There is a growing Israeli involvement in southern Syria, Elizabeth Tsurkov—a research fellow focusing on Syria at the Israeli think tank The Forum for Regional Thinking—reported in War on the Rocks last week. Israel’s increased involvement is the result of its realization that neither Russia nor the US are prepared to deal with Iran’s ever-growing presence in Syria, Tsurkov wrote, warning, however, that civilians and rebels in southern Syria are now expecting continued Israeli support, which is well outside its capability.
Before the Russian intervention of September 2015 in Syria, Israel encouraged the Obama administration to increase its support for the Free Syrian Army’s Southern Front, but the Obama White House was keeping its involvement to a minimum. Israel filled some of the gap with limited humanitarian aid, as well as medical treatment to more than 5,000 Syrians in Israeli hospitals.
After the Russian intervention, Israel expected them to take over from the Iranians, and established a communication channel with the Russian army to monitor the transition. But the Assad regime was only too happy to keep both the Russians and the Iranians in place – which cut sharply into the numbers and fighting capacity of the rebels. Meanwhile, the Russians have restrained Israel’s freedom of operation in Syria.
“Israel’s support is intended to protect its border area from encroachment by Iranian proxies, but also to enable the rebels to more effectively fight the local ISIS affiliate, Jaysh Khalid ibn al-Walid,” Tsurkov reported. This support includes more than merely materiel and cash, “but also drone strikes and shelling with high-precision missiles on ISIS targets during defensive and offensive rebel operations in the Yarmouk basin.”

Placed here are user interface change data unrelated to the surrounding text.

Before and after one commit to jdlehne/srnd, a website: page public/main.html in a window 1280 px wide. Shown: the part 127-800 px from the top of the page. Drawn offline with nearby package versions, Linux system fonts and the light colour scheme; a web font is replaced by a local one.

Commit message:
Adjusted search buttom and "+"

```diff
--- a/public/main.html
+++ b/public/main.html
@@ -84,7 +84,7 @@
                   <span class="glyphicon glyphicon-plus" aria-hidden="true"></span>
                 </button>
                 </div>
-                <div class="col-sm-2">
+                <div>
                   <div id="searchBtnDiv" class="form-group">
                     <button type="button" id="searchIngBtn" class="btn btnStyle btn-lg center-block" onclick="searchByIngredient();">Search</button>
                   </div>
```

Israeli airstrikes killed a large number of ISIS fighters near al-Jabiliya, she reported, and as recently as February 1, the IDF fired precision-guided anti-tank missiles at ISIS targets in western Daraa, to help a rebels’ failed offensive.
Thousands of Syrians who live along the Israeli border are surviving thanks to Israeli aid, according to Tsurkov, who noted that “Syrians who return from medical treatment in Israel tell their friends and relatives about the high quality of the care and describe Israel as a beautiful and highly advanced country.”

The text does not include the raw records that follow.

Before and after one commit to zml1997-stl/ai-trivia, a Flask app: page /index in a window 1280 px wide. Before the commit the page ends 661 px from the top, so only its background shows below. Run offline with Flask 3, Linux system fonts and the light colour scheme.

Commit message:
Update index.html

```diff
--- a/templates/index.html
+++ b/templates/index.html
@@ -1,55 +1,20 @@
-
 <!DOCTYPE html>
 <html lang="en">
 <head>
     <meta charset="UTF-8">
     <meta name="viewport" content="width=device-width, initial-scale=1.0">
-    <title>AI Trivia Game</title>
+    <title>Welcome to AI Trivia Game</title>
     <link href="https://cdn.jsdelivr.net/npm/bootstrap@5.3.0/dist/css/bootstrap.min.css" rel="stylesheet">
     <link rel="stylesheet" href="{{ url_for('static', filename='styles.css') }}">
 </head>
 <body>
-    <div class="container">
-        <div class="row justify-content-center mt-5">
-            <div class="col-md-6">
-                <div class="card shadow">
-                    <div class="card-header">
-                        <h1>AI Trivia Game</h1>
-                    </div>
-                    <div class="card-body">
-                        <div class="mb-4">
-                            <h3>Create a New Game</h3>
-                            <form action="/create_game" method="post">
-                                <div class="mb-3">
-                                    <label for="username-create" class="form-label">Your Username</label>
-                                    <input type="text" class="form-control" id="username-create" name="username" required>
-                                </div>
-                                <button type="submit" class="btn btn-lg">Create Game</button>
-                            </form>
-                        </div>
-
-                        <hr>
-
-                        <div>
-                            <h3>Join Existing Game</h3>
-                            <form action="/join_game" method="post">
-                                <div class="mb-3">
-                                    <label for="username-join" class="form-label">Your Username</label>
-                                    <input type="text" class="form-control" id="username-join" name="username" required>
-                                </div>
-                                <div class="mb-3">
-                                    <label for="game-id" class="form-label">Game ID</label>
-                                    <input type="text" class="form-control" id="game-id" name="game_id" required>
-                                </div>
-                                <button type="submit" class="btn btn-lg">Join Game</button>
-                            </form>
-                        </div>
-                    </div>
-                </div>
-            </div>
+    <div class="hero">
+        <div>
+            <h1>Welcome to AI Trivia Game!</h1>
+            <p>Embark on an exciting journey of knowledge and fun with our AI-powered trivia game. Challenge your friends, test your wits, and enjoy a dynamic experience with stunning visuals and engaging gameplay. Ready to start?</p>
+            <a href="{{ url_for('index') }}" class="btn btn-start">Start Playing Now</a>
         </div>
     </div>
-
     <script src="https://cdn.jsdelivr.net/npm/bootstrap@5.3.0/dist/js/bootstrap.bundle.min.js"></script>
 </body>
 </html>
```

Tsurkov concludes pessimistically: “It remains to be seen whether Israel will manage to secure a deal that prevents Iranian proxies from entering the border region or acquiesces to their presence,” but, meanwhile, Israeli support to the rebels and the civilian population in southern Syria are creating expectations “among residents of southern Syria that Israel is unlikely to meet.”